Whether you own a business, report to a boss, or are searching for a job, it is important to sound intelligent in all your business communications. Never underestimate the power of your words. I share this article from Ragan Communications by Shanna Mallon describing seven errors you should avoid in your writing; many of these are errors you should also avoid in your presentations. As Shanna points out “By becoming alert to typical mistakes, you become less likely to make them.”
7 Errors Even Good Writers Miss
When your job entails putting words together at a breakneck pace, the odds are good that your devious fingers will try to put one over on your brilliant mind. Caveat scriptor!
Listen, even good writers make mistakes, from obvious repeats to subtle misspellings. It means we’re human.
If you’re like most writers, you’re probably making common blunders on a regular basis. Don’t lose heart. Awareness is half the battle: By becoming alert to typical mistakes, you become less likely to make them.
Before you publish your next blog post or submit another magazine article, do yourself a favor and check it against this list. Below are seven mistakes that even good writers miss:
1. Accidental repeats. You know that feeling of telling a friend a story and then realizing you’ve already shared it? It happens in writing, too. When you’re not paying close attention, you might repeat a phrase, a story, or a point without realizing it. One good way to catch these accidental repeats is by reading your content aloud; often your ears catch mistakes that your eyes don’t.
2. Empty adverbs. Let’s be honest. When you add “really” to a verb, what are you adding? Is calling something “very” cold better than calling it frosty, frigid, or icy? The truth is, many common adverbs are empty: They add little or nothing to the meaning of a sentence and only clutter your copy. Cut them out.
3. Dangling modifiers. Dangling modifiers are a classic symptom of writing exactly as we speak. Although casual, conversational language may contain dangling modifiers, written language should not; they muddy your message. A modifying phrase should immediately precede the thing it modifies. So, instead of writing, “Setting an editorial calendar, the blog mapped months of topics,” write, “Setting an editorial calendar, the writer mapped months of topics on her blog.” The blog is not setting the calendar; the writer is setting the calendar.
4. Which vs. that. The words “which” and “that” are not interchangeable. Both begin clauses, but “which” clauses are unnecessary to the meaning of a sentence (and thus set off by commas) and “that” clauses are essential.
5. Overly complex words. Using overly complex words in place of simple ones is a perfect way to alienate your readers. Better to be clear and get your message across than to be fancy and lose your audience. When reading over your content, ask yourself whether the meaning is obvious. If not, rewrite.

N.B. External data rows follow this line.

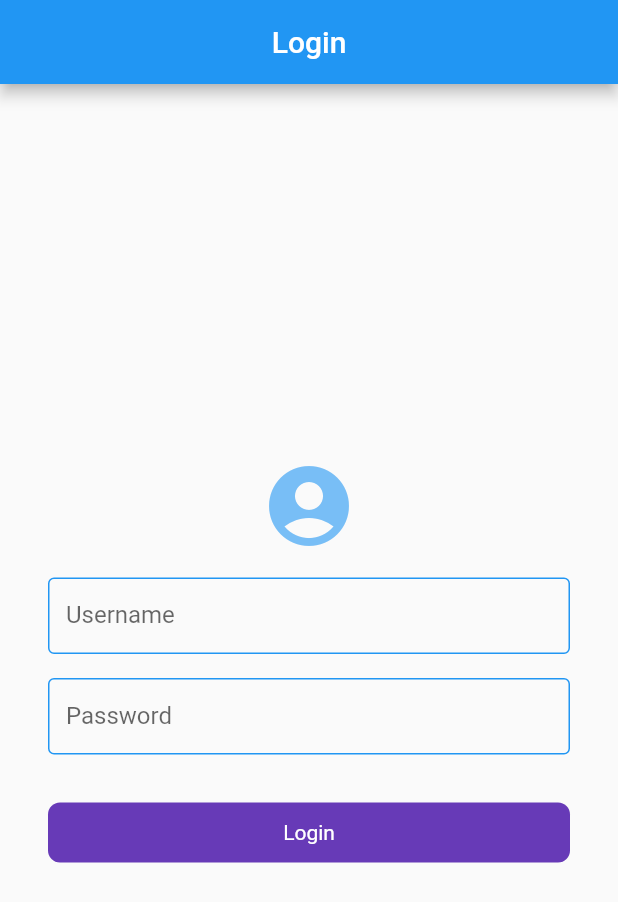
After one commit to valentin-chevreau/mds-mba2esi-discover-flutter, a Flutter app: the screen it shows after launch, on a phone screen of 412 x 824 dp. The commit adds this screen. Shown: the top 902 px of the screen. Run offline on Flutter 3.47's test engine with Material 2 defaults, Android fonts, the phone set to English and light mode, and no system bars; our stand-ins replace cached_network_image, image_picker.

Commit message:
login page example

```diff
--- a/lib/main.dart
+++ b/lib/main.dart
@@ -1,6 +1,6 @@
 import 'package:flutter/cupertino.dart';
 import 'package:flutter/material.dart';
-import 'package:hello_world_flutter/page/menu_page.dart';
+import 'package:hello_world_flutter/page/login_page.dart';
 
 void main() => runApp(MyApp());
 
@@ -9,7 +9,8 @@ class MyApp extends StatelessWidget {
   Widget build(BuildContext context) {
     return MaterialApp(
       debugShowCheckedModeBanner: false,
-      home: MenuPageWidget(),
+      home: LoginPage(),
+//      home: MenuPageWidget(),
     );
   }
 }
--- /dev/null
+++ b/lib/page/login_page.dart
@@ -0,0 +1,66 @@
+import 'package:flutter/material.dart';
+import 'package:hello_world_flutter/widget/login_button_widget.dart';
+
+class LoginPage extends StatefulWidget {
+  @override
+  _LoginPageState createState() => _LoginPageState();
+}
+
+class _LoginPageState extends State<LoginPage> {
+  @override
+  Widget build(BuildContext context) {
+    return Scaffold(
+      appBar: AppBar(
+        title: Text('Login'),
+        centerTitle: true,
+      ),
+      body: Padding(
+        padding: const EdgeInsets.symmetric(horizontal: 32.0),
+        child: Column(
+          mainAxisAlignment: MainAxisAlignment.center,
+          crossAxisAlignment: CrossAxisAlignment.stretch,
+          children: <Widget>[
+            Row(
+              mainAxisAlignment: MainAxisAlignment.center,
+              children: <Widget>[
+                Icon(
+                  Icons.account_circle,
+                  color: Colors.blue.withOpacity(0.6),
+                  size: 64.0,
+                ),
+              ],
+            ),
+            Container(height: 16.0),
+            TextField(
+              decoration: InputDecoration(
+                isDense: true,
+                labelText: 'Username',
+                focusedBorder: _textFieldBorder(isFocused: true),
+                enabledBorder: _textFieldBorder(),
+              ),
+            ),
+            Container(height: 16.0),
+            TextField(
+              obscureText: true,
+              decoration: InputDecoration(
+                isDense: true,
+                labelText: 'Password',
+                focusedBorder: _textFieldBorder(isFocused: true),
+                enabledBorder: _textFieldBorder(),
+              ),
+            ),
+            Container(height: 32.0),
+            LoginButtonWidget(Colors.deepPurple)
+          ],
+        ),
+      ),
+    );
+  }
+
+  _textFieldBorder({bool isFocused = false}) {
+    return OutlineInputBorder(
+      borderSide: BorderSide(
+          color: isFocused ? Colors.lightBlue : Colors.blue, width: 1.0),
+    );
+  }
+}
--- /dev/null
+++ b/lib/widget/login_button_widget.dart
@@ -0,0 +1,27 @@
+import 'package:flutter/material.dart';
+
+class LoginButtonWidget extends StatelessWidget {
+  final Color _color;
+
+  LoginButtonWidget(this._color);
+
+  @override
+  Widget build(BuildContext context) {
+    return Container(
+      decoration: BoxDecoration(
+          color: _color,
+          borderRadius: BorderRadius.all(
+            Radius.circular(8.0),
+          )),
+      child: Padding(
+        padding: const EdgeInsets.symmetric(vertical: 12.0),
+        child: Center(
+          child: Text(
+            'Login',
+            style: TextStyle(color: Colors.white),
+          ),
+        ),
+      ),
+    );
+  }
+}
```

6. Common misspellings. Most writers understand the difference between “your” and “you’re,” but it’s all too easy to accidentally type one when you mean the other, especially if your spell-check program doesn’t pick up the error. Be on guard for common misspellings such as these:
7. Your personal “tells.” A writing “tell” is like a poker “tell”: It’s something you regularly do—without meaning to—that gives you away. In poker, it might be the way you tap your fingers when you have a good hand; in writing, it might be the way you always use words like “just” or something else. Once you identify some of your overused words or other crutches, you need to ruthlessly cut them out. Using them once in a while is fine, but using them all the time dulls your writing.
Thank you Shanna!
Shanna Mallon is a writer for Straight North, a Chicago Web design firm providing specialized SEO, Web development, and other online marketing services such as website content writing services. Follow Straight North on Twitter and Facebook.
Ragan Communications is a great source of information for communicators. Their conferences include the Ragan Speechwriters Conference which I have been honored to keynote.
Patricia Fripp’s executive speech coaching clients include corporate leaders, celebrity speakers, well-known sports and media personalities, and sales teams. You can learn many of the public speaking secrets she teaches her executive speech coaching clients at Fripp events or through Fripp learning materials.
For information on upcoming public speaking and presentation skills events that are open to the public visit: https://fripp.com/public-speaking-events/
Improve your presentation skills and perfect your business presentations with Fripp CDs, DVDs and digital downloads: https://fripp.com/store/public-speaking/
Executive Speech Coach and Hall of Fame Keynote Speaker, Patricia Fripp is hired by individuals and companies who realize that powerful, persuasive presentation skills give them a competitive edge.